The Trump administration’s inhumane family-separation policy has seen nearly 2,000 children ripped away from their families at the U.S.–Mexico border. Much of the outrage has been focused on the jail-like detention centers in which children are being held — sometimes in cages — after being torn from their parents. But according to a new investigation, conditions are similarly horrendous in privately operated shelters meant to house migrant children — and children recently torn from their families are now headed to these.
According to the investigation, which was conducted by Reveal and the Texas Tribune, several of the private facilities that the Office of Refugee Resettlement partners with in order to hold immigrant children have histories of abuse and misconduct allegations against them, including accusations of drugging children and assaulting them sexually and physically.
At one facility, the Shiloh Treatment Center in the small town of Manvel, Texas, a 9-year-old Honduran boy was reportedly administered psychotropic drugs without his parents’ consent after he arrived in the U.S. seeking asylum. His mother, Maribel Bernardez, who was already in the country awaiting the results of her own asylum hearing, said that when her son’s caseworker allowed her to video chat with her him on WhatsApp, he was “completely hypnotized and lethargic.” The boy also told Reveal reporter Aura Bogado that he was assaulted by staff at the facility.
“He mentioned it casually and said it happened all the time,” Bogado tweeted.
In 2001, a 16-year-old died at Shiloh after being restrained by staff, who were later found to have been “in compliance” with state requirements, Reveal reports. Since 2013, Shiloh has received more than $25 million in government grants.

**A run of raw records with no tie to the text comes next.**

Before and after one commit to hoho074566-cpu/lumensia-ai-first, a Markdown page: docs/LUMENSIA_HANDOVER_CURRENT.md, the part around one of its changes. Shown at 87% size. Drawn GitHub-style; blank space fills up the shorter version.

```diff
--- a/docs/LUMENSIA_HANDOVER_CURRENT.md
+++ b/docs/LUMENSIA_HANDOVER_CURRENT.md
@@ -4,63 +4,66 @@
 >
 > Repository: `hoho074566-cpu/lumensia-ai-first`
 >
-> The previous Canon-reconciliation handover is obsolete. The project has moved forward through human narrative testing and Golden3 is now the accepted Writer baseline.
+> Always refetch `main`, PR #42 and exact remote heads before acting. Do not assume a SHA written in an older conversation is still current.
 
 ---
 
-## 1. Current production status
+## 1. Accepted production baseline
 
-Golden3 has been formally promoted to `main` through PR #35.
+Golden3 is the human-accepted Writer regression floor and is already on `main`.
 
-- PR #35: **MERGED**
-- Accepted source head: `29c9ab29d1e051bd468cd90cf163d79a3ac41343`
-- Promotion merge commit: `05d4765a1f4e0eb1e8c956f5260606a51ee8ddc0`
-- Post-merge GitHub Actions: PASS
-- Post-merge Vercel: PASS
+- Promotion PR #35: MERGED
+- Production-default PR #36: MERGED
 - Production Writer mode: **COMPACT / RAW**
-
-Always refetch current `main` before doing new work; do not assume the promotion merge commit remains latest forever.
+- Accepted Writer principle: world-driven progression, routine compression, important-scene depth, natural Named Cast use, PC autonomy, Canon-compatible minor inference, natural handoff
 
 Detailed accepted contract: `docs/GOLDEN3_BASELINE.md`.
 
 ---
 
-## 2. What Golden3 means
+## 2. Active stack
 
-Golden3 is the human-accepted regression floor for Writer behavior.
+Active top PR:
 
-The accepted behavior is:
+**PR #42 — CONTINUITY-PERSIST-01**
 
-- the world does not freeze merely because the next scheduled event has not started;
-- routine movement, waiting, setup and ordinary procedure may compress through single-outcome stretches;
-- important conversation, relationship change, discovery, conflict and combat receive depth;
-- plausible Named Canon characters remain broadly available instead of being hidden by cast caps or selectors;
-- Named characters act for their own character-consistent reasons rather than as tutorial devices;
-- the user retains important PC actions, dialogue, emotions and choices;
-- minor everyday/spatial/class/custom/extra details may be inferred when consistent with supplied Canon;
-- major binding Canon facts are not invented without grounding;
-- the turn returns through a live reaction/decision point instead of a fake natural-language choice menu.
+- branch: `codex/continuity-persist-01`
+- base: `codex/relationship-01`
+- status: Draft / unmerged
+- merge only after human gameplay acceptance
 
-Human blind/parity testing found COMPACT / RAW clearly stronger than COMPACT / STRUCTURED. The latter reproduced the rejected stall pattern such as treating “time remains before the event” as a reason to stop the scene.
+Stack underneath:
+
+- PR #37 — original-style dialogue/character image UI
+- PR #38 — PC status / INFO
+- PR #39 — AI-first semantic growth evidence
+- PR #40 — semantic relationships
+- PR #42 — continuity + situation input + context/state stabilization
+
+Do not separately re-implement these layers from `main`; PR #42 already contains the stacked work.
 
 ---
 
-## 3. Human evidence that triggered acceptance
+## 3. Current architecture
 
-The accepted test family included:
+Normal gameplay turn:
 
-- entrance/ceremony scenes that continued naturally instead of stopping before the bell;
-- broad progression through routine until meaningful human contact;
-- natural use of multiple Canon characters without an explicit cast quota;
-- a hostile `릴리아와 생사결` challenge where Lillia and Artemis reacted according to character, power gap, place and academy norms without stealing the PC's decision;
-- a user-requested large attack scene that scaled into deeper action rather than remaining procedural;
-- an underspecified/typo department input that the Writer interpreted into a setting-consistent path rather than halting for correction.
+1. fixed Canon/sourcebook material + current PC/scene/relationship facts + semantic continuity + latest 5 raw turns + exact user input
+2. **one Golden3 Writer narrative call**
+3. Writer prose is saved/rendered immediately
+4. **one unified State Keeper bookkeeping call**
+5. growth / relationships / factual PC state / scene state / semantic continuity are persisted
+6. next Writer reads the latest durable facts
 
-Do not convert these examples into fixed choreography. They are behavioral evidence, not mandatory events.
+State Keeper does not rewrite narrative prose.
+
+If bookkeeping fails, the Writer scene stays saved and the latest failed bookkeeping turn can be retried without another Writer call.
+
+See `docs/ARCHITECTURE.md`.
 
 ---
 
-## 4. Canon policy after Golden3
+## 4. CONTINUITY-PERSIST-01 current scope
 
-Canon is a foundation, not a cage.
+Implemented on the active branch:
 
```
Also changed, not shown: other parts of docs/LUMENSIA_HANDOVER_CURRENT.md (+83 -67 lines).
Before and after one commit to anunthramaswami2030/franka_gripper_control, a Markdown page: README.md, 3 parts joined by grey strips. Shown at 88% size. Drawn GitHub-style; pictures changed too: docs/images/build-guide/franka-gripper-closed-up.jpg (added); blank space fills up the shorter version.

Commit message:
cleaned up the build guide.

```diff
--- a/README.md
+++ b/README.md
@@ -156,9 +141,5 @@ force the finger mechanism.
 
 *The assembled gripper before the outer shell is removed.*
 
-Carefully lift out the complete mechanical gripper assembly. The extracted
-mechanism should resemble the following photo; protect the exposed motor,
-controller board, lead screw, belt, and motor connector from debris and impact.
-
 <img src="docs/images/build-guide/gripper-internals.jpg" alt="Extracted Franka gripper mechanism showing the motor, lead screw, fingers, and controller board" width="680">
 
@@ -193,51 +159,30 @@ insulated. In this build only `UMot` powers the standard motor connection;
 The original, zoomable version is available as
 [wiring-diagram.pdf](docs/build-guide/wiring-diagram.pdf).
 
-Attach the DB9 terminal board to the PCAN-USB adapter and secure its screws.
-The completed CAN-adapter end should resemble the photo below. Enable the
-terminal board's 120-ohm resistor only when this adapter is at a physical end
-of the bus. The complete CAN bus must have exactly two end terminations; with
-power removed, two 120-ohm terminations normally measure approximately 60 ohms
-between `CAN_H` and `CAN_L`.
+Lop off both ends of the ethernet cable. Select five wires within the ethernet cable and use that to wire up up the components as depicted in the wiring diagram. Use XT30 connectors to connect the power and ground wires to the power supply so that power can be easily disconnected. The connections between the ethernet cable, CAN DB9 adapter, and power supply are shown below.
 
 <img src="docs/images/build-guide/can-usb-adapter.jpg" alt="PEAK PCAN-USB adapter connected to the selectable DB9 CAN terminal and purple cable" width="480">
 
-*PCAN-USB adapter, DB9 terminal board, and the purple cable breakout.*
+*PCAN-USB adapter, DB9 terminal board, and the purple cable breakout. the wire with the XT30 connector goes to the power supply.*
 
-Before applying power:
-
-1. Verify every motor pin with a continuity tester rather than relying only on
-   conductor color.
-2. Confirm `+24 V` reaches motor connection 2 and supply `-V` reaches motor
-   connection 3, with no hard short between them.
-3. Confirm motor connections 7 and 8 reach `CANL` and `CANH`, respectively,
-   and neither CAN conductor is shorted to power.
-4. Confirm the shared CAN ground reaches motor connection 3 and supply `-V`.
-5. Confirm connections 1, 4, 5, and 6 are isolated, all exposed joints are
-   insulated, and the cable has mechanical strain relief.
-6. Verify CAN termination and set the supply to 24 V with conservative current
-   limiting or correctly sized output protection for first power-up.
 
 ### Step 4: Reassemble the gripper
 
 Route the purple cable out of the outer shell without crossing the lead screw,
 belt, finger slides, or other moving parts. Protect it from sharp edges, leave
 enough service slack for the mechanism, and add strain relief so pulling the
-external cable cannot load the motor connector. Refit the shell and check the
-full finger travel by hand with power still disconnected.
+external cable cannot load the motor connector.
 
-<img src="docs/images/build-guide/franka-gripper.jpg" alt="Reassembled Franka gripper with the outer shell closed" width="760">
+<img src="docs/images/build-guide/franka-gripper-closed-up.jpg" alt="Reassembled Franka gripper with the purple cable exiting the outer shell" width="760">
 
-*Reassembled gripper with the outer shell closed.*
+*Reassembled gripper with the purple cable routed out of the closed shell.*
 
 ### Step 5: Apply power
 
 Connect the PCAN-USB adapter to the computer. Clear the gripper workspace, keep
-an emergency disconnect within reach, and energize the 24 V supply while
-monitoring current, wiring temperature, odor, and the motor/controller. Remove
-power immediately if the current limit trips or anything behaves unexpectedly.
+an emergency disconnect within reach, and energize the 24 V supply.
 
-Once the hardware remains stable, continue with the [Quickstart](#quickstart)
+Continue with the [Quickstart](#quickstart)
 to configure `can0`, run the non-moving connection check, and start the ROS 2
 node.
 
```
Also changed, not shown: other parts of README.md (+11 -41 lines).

And Shiloh is far from being the only shelter housing migrant children that has an alarming past. In November 2017, for instance, an employee at a shelter in Homestead, Florida, was sentenced to ten years in prison for engaging in sexually inappropriate behavior with the minors housed there, including by asking one 15-year-old boy to send her a pornographic video of himself. Though the shelter was temporarily shut down in April 2017, it reopened again in February, thanks to $30 million contract from the refugee resettlement office. It now houses approximately 1,000 children.
As Reveal points out, despite these serious allegations, few of the companies ever lose their government grants, and federal agencies continue to send children there. “Of about 70 entities that won grants from the Office of Refugee Resettlement,” the report reads, “only two did not have their contracts renewed following confirmed complaints.”
In the past four years, $1.5 billion in taxpayer dollars have gone to private companies that operate shelters like these.